With so many of us stuck at home these days, we are finding new and creative ways to communicate. Even though we can’t be together in person, modern technology lets us meet virtually with our friends, family, colleagues and yes, even our dentists.
Most dental offices are closed to everything except emergency care during COVID-19, but this closure only applies to in-person visits. Many dentists are embracing teledentistry as a way to see patients safely and remotely. All Delta Dental plans cover teledentistry appointments in the same way as office visits, so you should not hesitate to access care through teledentistry during the pandemic and beyond.
But what can and can’t be done during a teledentistry appointment? And can you trust the technology to keep your health information safe?
What Can and Can’t Be Done During a Teledentistry Appointment
Of course, not every dental service can be accomplished virtually. (Pandemic or not, I’ll opt out of a DIY root canal, thank you very much.) But teledentistry is a valuable option for bridging the gap until you can see your dentist in person.
How your dentist uses teledentistry depends on the nature of your dental issue, as well as what technologies he or she has in place. But in general, teledentistry can be used to make basic diagnoses, triage emergencies, and answer oral care questions. During a virtual visit, your dentist might determine that you need to be seen now for emergency care or decide you can wait until after regular in-office appointments resume. Likewise, your dentist can use the teledentistry appointment to recommend a treatment plan, so you are all ready to begin once it is safe to do so.
No matter what teledentistry services your dentist provides, you should expect the same standard of care as you would during an in-office visit. In fact, the American Dental Association (ADA) specifically lists the rights patients have while receiving teledentistry care.
Is My Information Secure?
The important thing to remember is that teledentistry isn’t new, and neither are the technologies dentists use.
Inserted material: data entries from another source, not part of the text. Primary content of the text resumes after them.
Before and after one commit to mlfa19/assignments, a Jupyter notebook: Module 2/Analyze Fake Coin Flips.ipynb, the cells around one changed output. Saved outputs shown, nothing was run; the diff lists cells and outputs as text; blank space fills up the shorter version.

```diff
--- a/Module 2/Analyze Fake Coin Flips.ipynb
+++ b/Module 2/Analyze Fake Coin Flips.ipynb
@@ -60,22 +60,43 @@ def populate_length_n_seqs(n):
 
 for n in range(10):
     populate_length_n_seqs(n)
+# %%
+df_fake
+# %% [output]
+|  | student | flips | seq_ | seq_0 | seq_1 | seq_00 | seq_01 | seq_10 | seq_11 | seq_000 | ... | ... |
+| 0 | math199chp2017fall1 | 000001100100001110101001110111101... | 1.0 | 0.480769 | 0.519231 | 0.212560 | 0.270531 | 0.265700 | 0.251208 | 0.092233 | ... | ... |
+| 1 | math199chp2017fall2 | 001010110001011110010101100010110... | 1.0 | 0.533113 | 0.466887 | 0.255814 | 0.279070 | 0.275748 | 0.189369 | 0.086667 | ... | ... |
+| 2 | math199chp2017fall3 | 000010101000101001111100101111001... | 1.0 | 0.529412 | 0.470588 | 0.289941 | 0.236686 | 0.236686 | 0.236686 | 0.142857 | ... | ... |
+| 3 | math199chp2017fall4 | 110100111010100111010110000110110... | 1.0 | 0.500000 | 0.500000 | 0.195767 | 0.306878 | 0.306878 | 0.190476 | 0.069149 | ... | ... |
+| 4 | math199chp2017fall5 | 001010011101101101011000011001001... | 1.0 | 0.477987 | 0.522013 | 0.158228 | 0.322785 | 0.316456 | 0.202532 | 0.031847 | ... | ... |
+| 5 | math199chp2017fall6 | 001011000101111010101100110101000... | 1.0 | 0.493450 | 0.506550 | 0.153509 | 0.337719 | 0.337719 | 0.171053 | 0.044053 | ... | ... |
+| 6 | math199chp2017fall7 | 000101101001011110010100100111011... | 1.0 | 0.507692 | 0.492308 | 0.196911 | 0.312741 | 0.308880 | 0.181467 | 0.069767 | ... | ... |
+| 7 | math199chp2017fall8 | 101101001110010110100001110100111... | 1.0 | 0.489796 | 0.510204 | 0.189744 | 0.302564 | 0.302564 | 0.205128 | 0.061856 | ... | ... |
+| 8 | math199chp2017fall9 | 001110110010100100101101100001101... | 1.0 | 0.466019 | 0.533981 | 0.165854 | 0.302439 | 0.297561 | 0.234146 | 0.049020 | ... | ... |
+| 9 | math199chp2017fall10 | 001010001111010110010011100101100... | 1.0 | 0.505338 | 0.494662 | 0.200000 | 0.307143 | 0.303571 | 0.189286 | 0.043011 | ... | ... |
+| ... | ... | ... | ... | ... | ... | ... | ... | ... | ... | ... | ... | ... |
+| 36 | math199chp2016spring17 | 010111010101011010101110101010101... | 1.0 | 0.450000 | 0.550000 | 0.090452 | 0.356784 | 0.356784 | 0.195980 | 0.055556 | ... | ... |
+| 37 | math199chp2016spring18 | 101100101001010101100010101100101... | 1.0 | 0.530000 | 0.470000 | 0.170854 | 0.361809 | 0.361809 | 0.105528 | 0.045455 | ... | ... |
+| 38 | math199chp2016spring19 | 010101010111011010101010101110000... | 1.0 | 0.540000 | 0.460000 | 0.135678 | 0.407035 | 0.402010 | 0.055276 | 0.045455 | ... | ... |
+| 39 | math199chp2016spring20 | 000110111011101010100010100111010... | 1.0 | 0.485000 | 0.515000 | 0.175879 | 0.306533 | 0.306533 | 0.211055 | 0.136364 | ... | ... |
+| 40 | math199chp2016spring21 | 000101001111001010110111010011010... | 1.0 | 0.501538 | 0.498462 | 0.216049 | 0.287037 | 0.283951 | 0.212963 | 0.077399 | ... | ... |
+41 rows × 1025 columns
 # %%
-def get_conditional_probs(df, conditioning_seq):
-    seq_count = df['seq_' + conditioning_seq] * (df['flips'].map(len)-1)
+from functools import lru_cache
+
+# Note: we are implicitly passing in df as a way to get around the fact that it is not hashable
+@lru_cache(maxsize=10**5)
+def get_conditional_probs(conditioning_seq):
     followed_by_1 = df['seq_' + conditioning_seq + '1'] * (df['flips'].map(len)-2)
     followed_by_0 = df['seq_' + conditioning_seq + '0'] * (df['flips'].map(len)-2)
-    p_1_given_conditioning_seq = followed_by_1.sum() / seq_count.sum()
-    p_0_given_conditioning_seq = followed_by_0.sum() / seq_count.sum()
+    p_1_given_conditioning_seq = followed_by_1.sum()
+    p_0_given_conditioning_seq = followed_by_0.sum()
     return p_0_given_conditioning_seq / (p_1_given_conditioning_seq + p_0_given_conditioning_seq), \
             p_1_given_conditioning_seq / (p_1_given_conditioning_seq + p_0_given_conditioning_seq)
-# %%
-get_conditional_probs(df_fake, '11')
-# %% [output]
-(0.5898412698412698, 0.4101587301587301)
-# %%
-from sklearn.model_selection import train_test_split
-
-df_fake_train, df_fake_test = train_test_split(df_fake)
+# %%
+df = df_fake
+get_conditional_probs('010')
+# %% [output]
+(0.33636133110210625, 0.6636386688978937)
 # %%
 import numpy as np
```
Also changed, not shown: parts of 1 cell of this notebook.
As part of routine care, dentists consult with their colleagues electronically, and the ADA has a long-established set of privacy practices for how and when this can be done. This same set of rules applies to newer technologies, like video conferencing. As early as 2015, the ADA began developing policies that apply specifically to video conferencing. Several video conferencing platforms offer telehealth portals for doctors and dentists, which have extra layers of security.
That being said, many dentists are using teledentistry technologies for the first time during COVID-19. If you are concerned about your dentist’s security framework, don’t be afraid to ask.